The course bases on the theory of multiple learning intelligences. You will not only learn how to identify various learning intelligences, but also how to indentify your own and use them to maximize your learning. Discover how to further develop your learning intelligences. Moreover, concerning your teaching practice, you will also explore study and note-taking methods and techniques to support a variety of learners, helping each to become an expert learner.

Resume, Networking, and Interview Skills by Fullbridge

Start: self-paced

For whom: people who want to highlight their skills

This course will help you make a lasting impression on managers throughout your job search. You will learn how to construct eye-catching resumes, customize application materials, create and curate professional profiles on social networks like LinkedIn etc. You will also discuss the idea of networking, how to strategically grow and use it. It may be a great idea if you think of changing your career or teach Business English.

Irish 101: An Introduction to Irish Language and Culture by Dublin City University

Start: 4.03.2019

Duration: 4 weeks

For whom: people who get carried away with St. Paddy’s Day
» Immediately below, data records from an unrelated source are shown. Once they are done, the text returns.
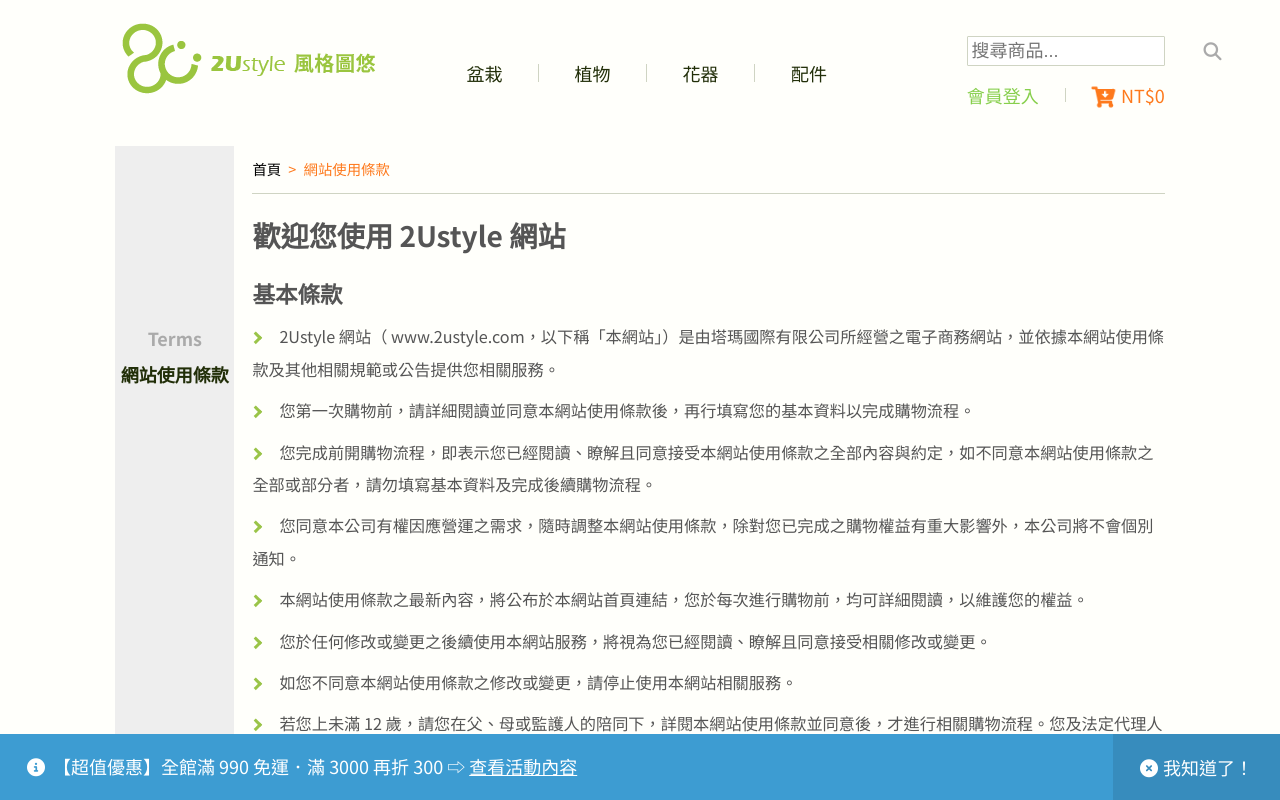
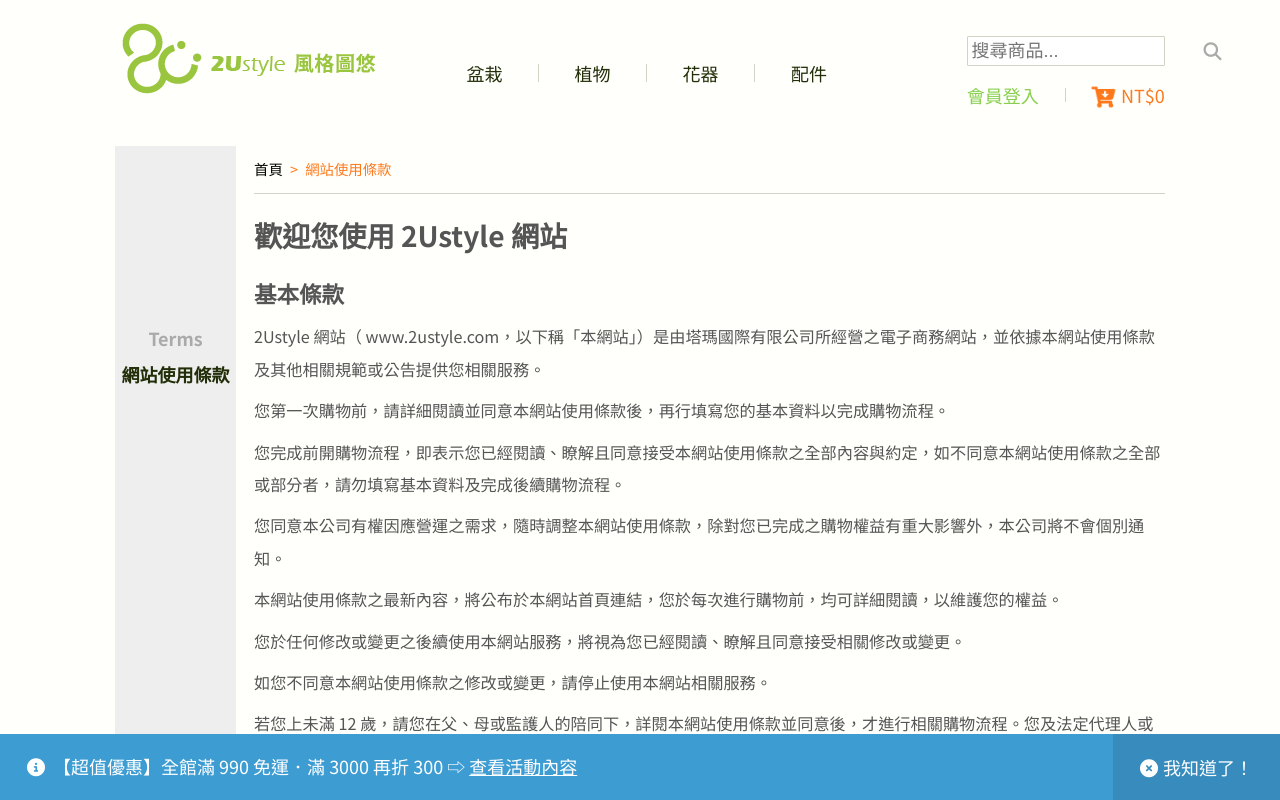
Before and after one commit to RediChen/web_remake_2Ustyle, a React (Create React App) app: page /terms in a window 1280 px wide. Shown: the top 800 px of the page. Built offline with nearby package versions, Linux system fonts and the light colour scheme.

Commit message:
將 listArrow 更換為 FA icon
以利排版計算和管理，建立 chevron-tight樣式

```diff
--- a/src/00_commonComponents/listArrow/listArrow.tsx
+++ b/src/00_commonComponents/listArrow/listArrow.tsx
@@ -1,15 +1,5 @@
-import { CSSProperties, FC } from "react";
+import { FC } from "react";
 
-const ListArrow:FC = () => {
-    const style:CSSProperties = {
-        padding: "3px",
-        marginRight: "1rem",
-        display: "inline-block",
-        borderStyle: "solid",
-        borderColor: "#9ac448",
-        borderWidth: "0 3px 3px 0",
-        transform: "rotate(-45deg) translateY(-1px)"
-    };
-    return (<i style={style}></i>);
-}
+const ListArrow: FC = () =>
+    <i className="chevron-right"></i>
 export default ListArrow;
--- a/src/style/style.sass
+++ b/src/style/style.sass
@@ -55,3 +55,8 @@ body
     font-family: "Font Awesome 5 Free"
     font-weight: 900
 // Icon from font Awesome END
+.chevron-right::before
+    @extend .font-awesome-solid
+    content: '\f054'
+    color: $color-theme-1
+    margin-right: 1rem
```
This course is more than just introduction to the Irish language. You will talk about Ogham try to pronounce Irish words, especially when it comes to famous greetings, blessings and curses. You will also learn about Irish names and mythology, the Gaeltachtaí and other cultural places in Ireland etc. It’s a great course to start with your students, especially when they get into the Irish mood. Oh, and if you want to watch more, there are at least five more parts of this course!

Teaching English: How to Plan a Great Lesson by the British Council

Start: 4.03.2019

Duration: 4 weeks

For whom: teachers of English

The British Council has been releasing courses for teachers for a while and apart from educational side, they give quite a lot of support on their Facebook group – British Council Teacher Community. This course focuses on understanding the rudiments of education, from understanding learners to planning lessons, managing resources etc. If you feel like you need some revision or just fancy a nice course, go for it.

Physical Theatre: Exploring the Slap by the University of Leeds

Start: 4.03.2019

Duration: 2 weeks

For whom: teachers of English who want to enrich their classes

This course introduces you to world-renowned Russian director Meyerhold’s technique of biomechanics – a two-minute repeatable exercise used to develop balance, awareness and expression. You’ll learn about the rich tradition of actor training and the practical techniques which have inspired actors in the 1920s and is still inspiring theatre directors and actors today. If you feel like you need to work on your movements – that’s the course for you.

Introduction to Mathematical Thinking by Stanford University

Start: 4.03.2019

Duration: 9 weeks

For whom: people who want to explore various ways of thinking

Mathematical thinking is not the same as doing mathematics – fortunately! The math classes we remember typically focuse on learning procedures to solve boring problems. Professional mathematicians think a certain way to solve real problems. The key feature of mathematical thinking is thinking outside-the-box – a valuable ability in today’s world. This course will help you to develop that crucial way of thinking. You should be aware, however, that this course requires you to work at least 10 hours of study per week to complete this course satisfactorily.

Stanford Introduction to Food and Health by Stanford University

Start: 11.03.2019

Duration: 5 weeks

For whom: people who want to change the way they eat

This course will focus on more practical discussions about real food and the environment in which we consume it. By the end of this course, you will have the tools you need to distinguish between foods that will support your health and those that threaten it. In addition, you will present a compelling rationale for a return to simple home cooking, an integral part of our efforts to live longer, healthier lives.

I hope you’ll find the courses interesting and have fun studying!